This is not the motto, today, of very many people who call themselves “democrats.”

…as answered on Quora…

The question should be formed in the past tense: when was democracy overthrown?

OK, that’s a bit snarky. And not at all accurate, since the United States was neither designed to be nor ever became a democracy.

Unless, as I have written elsewhere on Quora, one starts fiddling with the meaning of the term “democracy.” Which is fair game, I guess, and is part of a long tradition. Alexis de Tocqueville meant something different by the word in the Jacksonian era than did the founding fathers of these benighted states.

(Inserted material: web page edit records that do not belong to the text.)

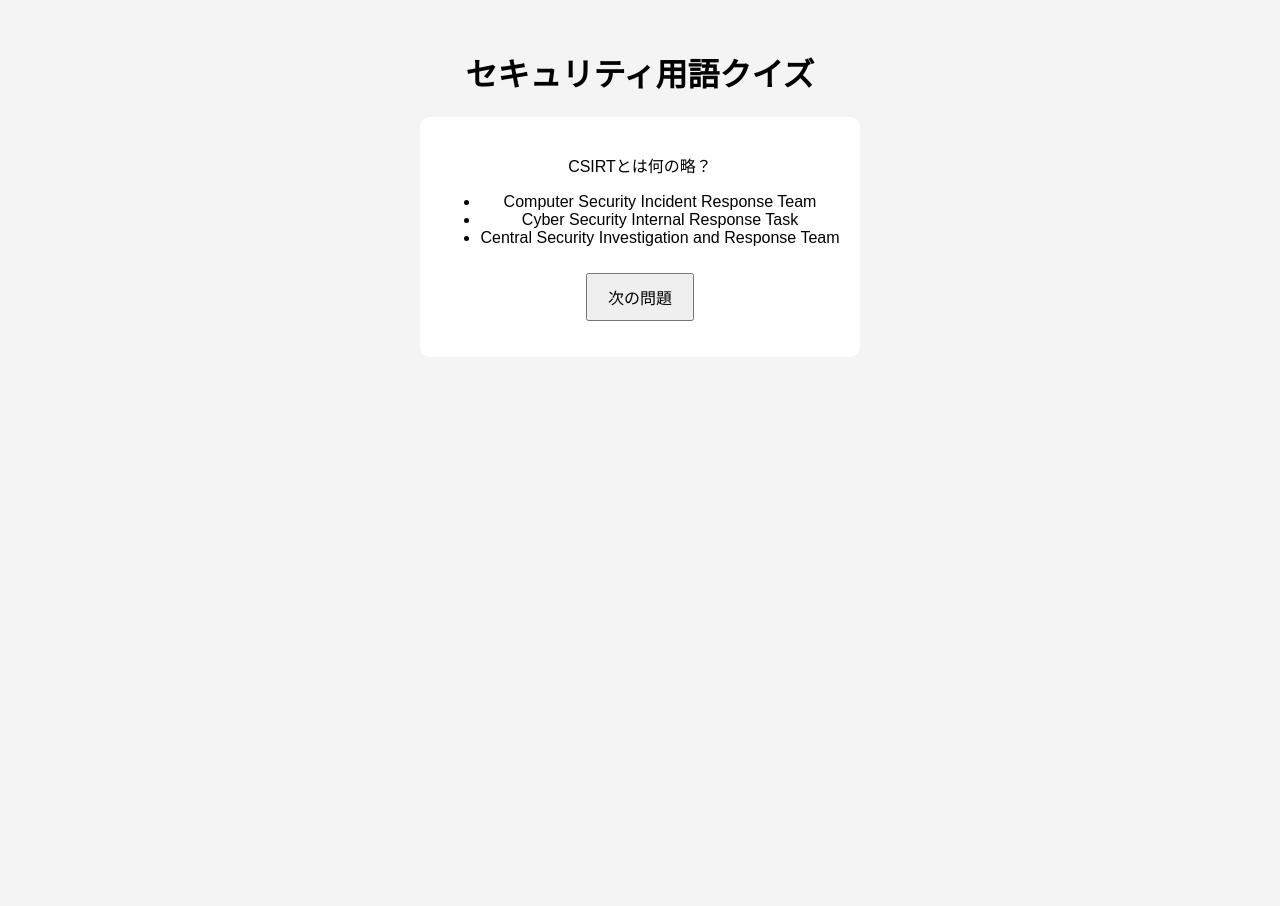
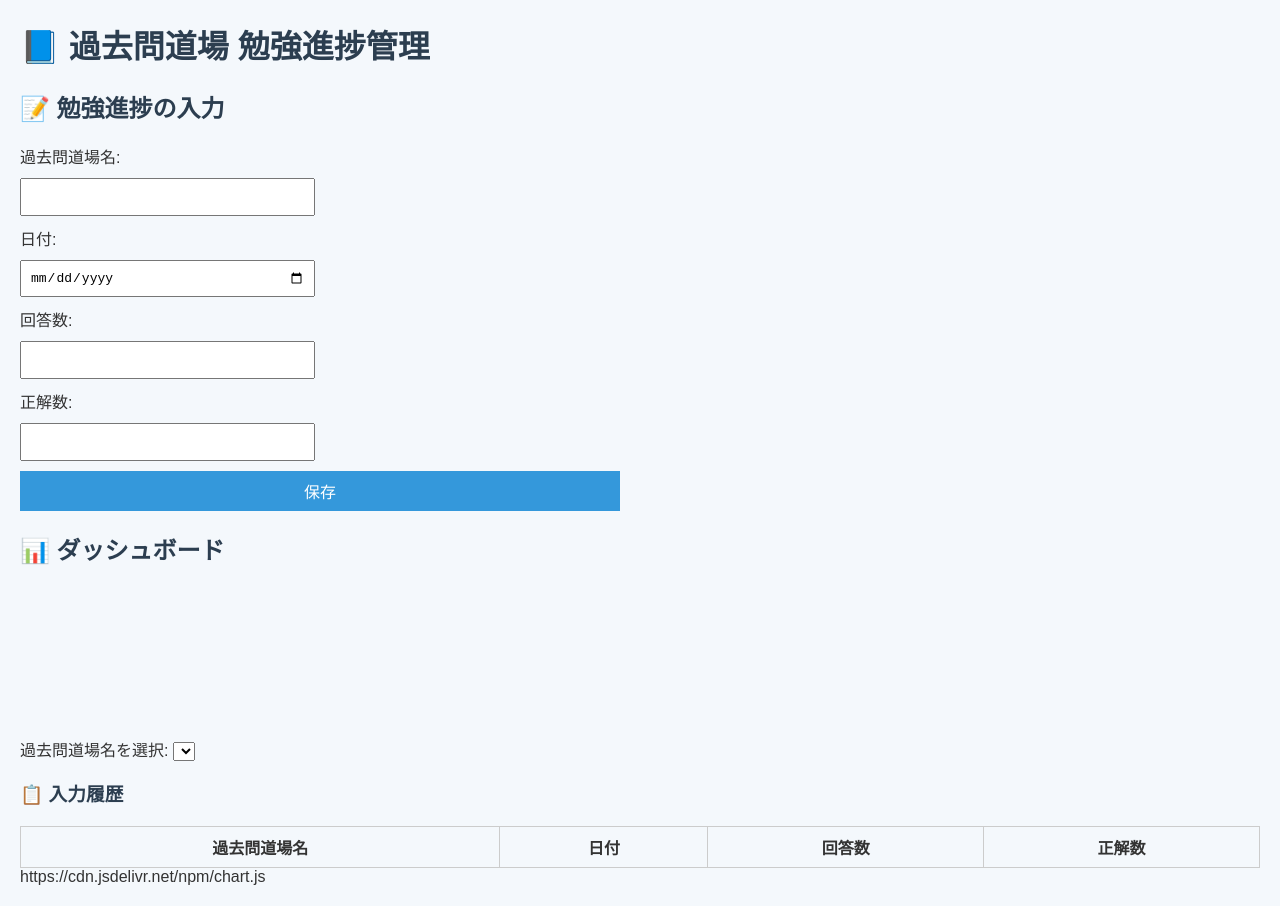
Before and after one commit to zuki-0328/250714, a plain HTML site: page index.html in a window 1280 px wide. Before the commit the page ends 800 px from the top, so only its background shows below. Drawn offline with Linux system fonts and the light colour scheme.

Commit message:
WebアプリのUIとロジックをHTML/CSS/JSで全面書き換え

```diff
--- a/index.html
+++ b/index.html
@@ -1,18 +1,54 @@
 <!DOCTYPE html>
 <html lang="ja">
 <head>
-  <meta charset="UTF-8">
-  <title>セキュリティ用語クイズ</title>
-  <link rel="stylesheet" href="style.css">
+    <meta charset="UTF-8">
+    <title>過去問道場 勉強進捗管理</title>
+    <link rel="stylesheet" href="style.css">
 </head>
 <body>
-  <h1>セキュリティ用語クイズ</h1>
-  <div id="quiz-container">
-    <p id="question"></p>
-    <ul id="choices"></ul>
-    <button id="next-btn">次の問題</button>
-    <p id="result"></p>
-  </div>
-  <script src="script.js"></script>
+    <h1>📘 過去問道場 勉強進捗管理</h1>
+
+    <section id="input-section">
+        <h2>📝 勉強進捗の入力</h2>
+        <form id="study-form">
+            <label for="examName">過去問道場名:</label>
+            <input type="text" id="examName" required>
+
+            <label for="date">日付:</label>
+            <input type="date" id="date" required>
+
+            <label for="answers">回答数:</label>
+            <input type="number" id="answers" min="0" required>
+
+            <label for="correctAnswers">正解数:</label>
+            <input type="number" id="correctAnswers" min="0" required>
+
+            <button type="submit">保存</button>
+        </form>
+    </section>
+
+    <section id="dashboard-section">
+        <h2>📊 ダッシュボード</h2>
+        <label for="examFilter">過去問道場名を選択:</label>
+        <select id="examFilter"></select>
+
+        <canvas id="progressChart"></canvas>
+
+        <h3>📋 入力履歴</h3>
+        <table id="dataTable">
+            <thead>
+                <tr>
+                    <th>過去問道場名</th>
+                    <th>日付</th>
+                    <th>回答数</th>
+                    <th>正解数</th>
+                </tr>
+            </thead>
+            <tbody></tbody>
+        </table>
+    </section>
+
+    https://cdn.jsdelivr.net/npm/chart.js
+    <script src="script.js"></script>
 </body>
 </html>
--- a/script.js
+++ b/script.js
@@ -1,44 +1,107 @@
-let currentQuestion = 0;
-let quizData = [];
+document.addEventListener("DOMContentLoaded", () => {
+    const form = document.getElementById("study-form");
+    const examFilter = document.getElementById("examFilter");
+    const dataTableBody = document.querySelector("#dataTable tbody");
+    const chartCanvas = document.getElementById("progressChart");
+    let chart;
 
-fetch('quiz.json')
-  .then(response => response.json())
-  .then(data => {
-    quizData = data;
-    showQuestion();
-  });
+    // データ読み込み
+    function loadData() {
+        const data = JSON.parse(localStorage.getItem("studyData") || "[]");
+        return data;
+    }
 
-function showQuestion() {
-  const questionEl = document.getElementById('question');
-  const choicesEl = document.getElementById('choices');
-  const resultEl = document.getElementById('result');
-  resultEl.textContent = '';
-  choicesEl.innerHTML = '';
+    // データ保存
+    function saveData(entry) {
+        const data = loadData();
+        data.push(entry);
+        localStorage.setItem("studyData", JSON.stringify(data));
+    }
 
-  const q = quizData[currentQuestion];
-  questionEl.textContent = q.question;
+    // 表の更新
+    function updateTable(data) {
+        dataTableBody.innerHTML = "";
+        data.forEach(entry => {
+            const row = document.createElement("tr");
+            row.innerHTML = `
+                <td>${entry.examName}</td>
+                <td>${entry.date}</td>
+                <td>${entry.answers}</td>
+                <td>${entry.correctAnswers}</td>
+            `;
+            dataTableBody.appendChild(row);
+        });
+    }
 
-  q.choices.forEach(choice => {
-    const li = document.createElement('li');
-    li.textContent = choice;
-    li.onclick = () => checkAnswer(choice);
-    choicesEl.appendChild(li);
-  });
-}
+    // 試験名フィルターの更新
+    function updateExamFilter(data) {
+        const exams = [...new Set(data.map(d => d.examName))];
+        examFilter.innerHTML = "";
+        exams.forEach(exam => {
+            const option = document.createElement("option");
+            option.value = exam;
+            option.textContent = exam;
+            examFilter.appendChild(option);
+        });
+    }
 
-function checkAnswer(selected) {
-  const resultEl = document.getElementById('result');
-  const correct = quizData[currentQuestion].answer;
-  if (selected === correct) {
-    resultEl.textContent = '正解！';
-    resultEl.style.color = 'green';
-  } else {
-    resultEl.textContent = `不正解。正解は「${correct}」です。`;
-    resultEl.style.color = 'red';
-  }
-}
+    // グラフの更新
+    function updateChart(data, examName) {
+        const filtered = data.filter(d => d.examName === examName);
+        const labels = filtered.map(d => d.date);
+        const values = filtered.map(d => d.correctAnswers);
 
-document.getElementById('next-btn').onclick = () => {
-  currentQuestion = (currentQuestion + 1) % quizData.length;
-  showQuestion();
-};
+        if (chart) chart.destroy();
+        chart = new Chart(chartCanvas, {
+            type: "line",
+            data: {
+                labels: labels,
+                datasets: [{
+                    label: "正解数",
+                    data: values,
+                    borderColor: "#3498db",
+                    backgroundColor: "rgba(52, 152, 219, 0.2)",
+                    fill: true
+                }]
+            },
+            options: {
+                responsive: true,
+                scales: {
+                    x: { title: { display: true, text: "日付" } },
+                    y: { title: { display: true, text: "正解数" }, beginAtZero: true }
+                }
+            }
+        });
+    }
+
+    // フォーム送信イベント
+    form.addEventListener("submit", (e) => {
+        e.preventDefault();
+        const entry = {
+            examName: document.getElementById("examName").value,
+            date: document.getElementById("date").value,
+            answers: parseInt(document.getElementById("answers").value),
+            correctAnswers: parseInt(document.getElementById("correctAnswers").value)
+        };
+        saveData(entry);
+        const data = loadData();
+        updateTable(data);
+        updateExamFilter(data);
+        updateChart(data, examFilter.value);
+        form.reset();
+    });
+
+    // 試験名選択イベント
+    examFilter.addEventListener("change", () => {
+        const data = loadData();
+        updateChart(data, examFilter.value);
+    });
+
+    // 初期表示
+    const initialData = loadData();
+    updateTable(initialData);
+    updateExamFilter(initialData);
+    if (initialData.length > 0) {
+        updateChart(initialData, examFilter.value);
+    }
+});
--- a/style.css
+++ b/style.css
@@ -1,19 +1,68 @@
+/* 全体の基本スタイル */
 body {
-  font-family: sans-serif;
-  background-color: #f4f4f4;
-  text-align: center;
-  padding: 20px;
+    font-family: 'Arial', sans-serif;
+    margin: 20px;
+    background-color: #f4f8fc;
+    color: #333;
 }
 
-#quiz-container {
-  background: white;
-  padding: 20px;
-  border-radius: 10px;
-  display: inline-block;
+/* タイトルや見出しの色 */
+h1, h2, h3 {
+    color: #2c3e50;
 }
 
-button {
-  margin-top: 10px;
-  padding: 10px 20px;
-  font-size: 16px;
+/* 入力フォームのレイアウト */
+form {
+    display: grid;
+    grid-template-columns: 1fr 1fr;
+    gap: 10px;
+    max-width: 600px;
+    margin-bottom: 20px;
 }
+
+/* ラベルは2列分使う */
+form label {
+    grid-column: span 2;
+}
+
+/* 入力欄とボタンのスタイル */
+form input, form button {
+    padding: 8px;
+    font-size: 1em;
+}
+
+/* ボタンのデザイン */
+form button {
+    grid-column: span 2;
+    background-color: #3498db;
+    color: white;
+    border: none;
+    cursor: pointer;
+    transition: background-color 0.3s ease;
+}
+
+form button:hover {
+    background-color: #2980b9;
+}
+
+/* 表のスタイル */
+table {
+    width: 100%;
+    border-collapse: collapse;
+    margin-top: 20px;
+}
+
+table, th, td {
+    border: 1px solid #ccc;
+}
+
+th, td {
+    padding: 8px;
+    text-align: center;
+}
+
+/* グラフのスタイル */
+canvas {
+    max-width: 100%;
+    margin-top: 20px;
+}
```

It is pointless for me to repeat all I have written on this in the past. So, for the remainder of my answer, I will accept arguendo that democracy is a good thing, that we once had it, and that it either no longer exists or is in peril.

So who is responsible for the anti-democratic influences? People in power.

I find it weird that Democrats think Republicans are democracy’s threat, and Republicans deem Democrats the threat. Both are threats. Obviously.

Take the big marker: initiative and referendum rights. Those are democratic, after all. No controversy about that. So, all around the country, in state after state, Democratic Party political machines work to squelch the ability of voters to check legislatures — which are, after all, concentrations of political power, especially when incumbency accrues advantages on sitting politicians by seniority and sheer persistence — using the ballot box on an issue-by-issue creation and repeal of constitutional amendments and statutes.

Except in Florida. In Florida it is the Republicans who work to squelch initiative activity, through the usual sneaky political means, by regulating the petition process for ballot access.

Usually, it depends upon who is in and out of power. Truth is, politicians out of power tend to favor democracy, for their best hope into power is to ride a groundswell of citizen unrest. Where, once in power, they tend to lust to squelch the competition.

Democracy is a means to manage competition for political power. That’s one definition anyway. And any group in power tends to be against democracy.

It is one of the basic rules of politics.

But let us look more broadly at the institutions of citizen control of the government. Are we really sure we have it? Are we sure we do not live in a mixed system with heavy elements of plutocracy, oligarchy, and mobocracy as well as star-chamber Deep State machinations?

After all, way back in the late 1930s, Garet Garrett understood that revolutions need not be overt:

There are those who still think they are holding the pass against a revolution that may be coming up the road. But they are gazing in the wrong direction. The revolution is behind them. It went by in the Night of Depression, singing songs to freedom.

There are those who have never ceased to say very earnestly, “Something is going to happen to the American form of government if we don’t watch out.”

These were the innocent disarmers. Their trust was in words. They had forgotten their Aristotle. More than 2,000 years ago he wrote of what can happen within the form, when “one thing takes the place of another, so that the ancient laws will remain, while the power will be in the hands of those who have brought about revolution in the state.”

The key thing about citizen control of government is that government must be small enough, limited enough, for citizens to practically control. At the time of the founding, the ratio of Representatives to citizens was comparatively balanced — a normal person was apt to know his Rep. Today, to keep up anything like that ratio, our House of Representatives would have to number not 435 but in the many thousands. This means that the federal union that is supposedly the United States may be less democratic today than it was two centuries ago . . . when it was explicitly not democratic!

But Americans, when they hear this, usually just shrug.

I think it is pretty obvious that people do not want democracy. Government is something we get activated about when we fret about a particular issue. But most people have the sense to shove most questions of governance off their proverbial front burners and onto that of experts. Who have their own special interests.

The consequences of this, of course, is not democracy but rule by the most vociferous and greedy factions. The revolution of the 20th century — away from constitutional constraints and a decent balance between “the people” and “the government” and to the establishment of a vast administrative state with its bureaucracy and vast transfer programs and regulations placing unequal burdens upon society, for the benefit of some and not others — is the result of the activism of some and the “inactivism” of the many.

Is that democracy? Hardly. But the metamorphosis did not require much bloodshed, as Garrett explained:

Revolution in the modern case is no longer an uncouth business. The ancient demagogic art, like every other art, has, as we say, advanced. It has become in fact a science — the science of political dynamics. And your scientific revolutionary in spectacles regards force in a cold, impartial manner. It may or may not be necessary. If not, so much the better; to employ it wantonly, or for the love of it, when it is not necessary, is vulgar, unintelligent and wasteful. Destruction is not the aim. The more you destroy the less there is to take over. Always the single end in view is a transfer of power.

I find it funny that there are people who think they are “for democracy” but really just demand more power for their faction.

My laughter is not exactly mirthful, I admit.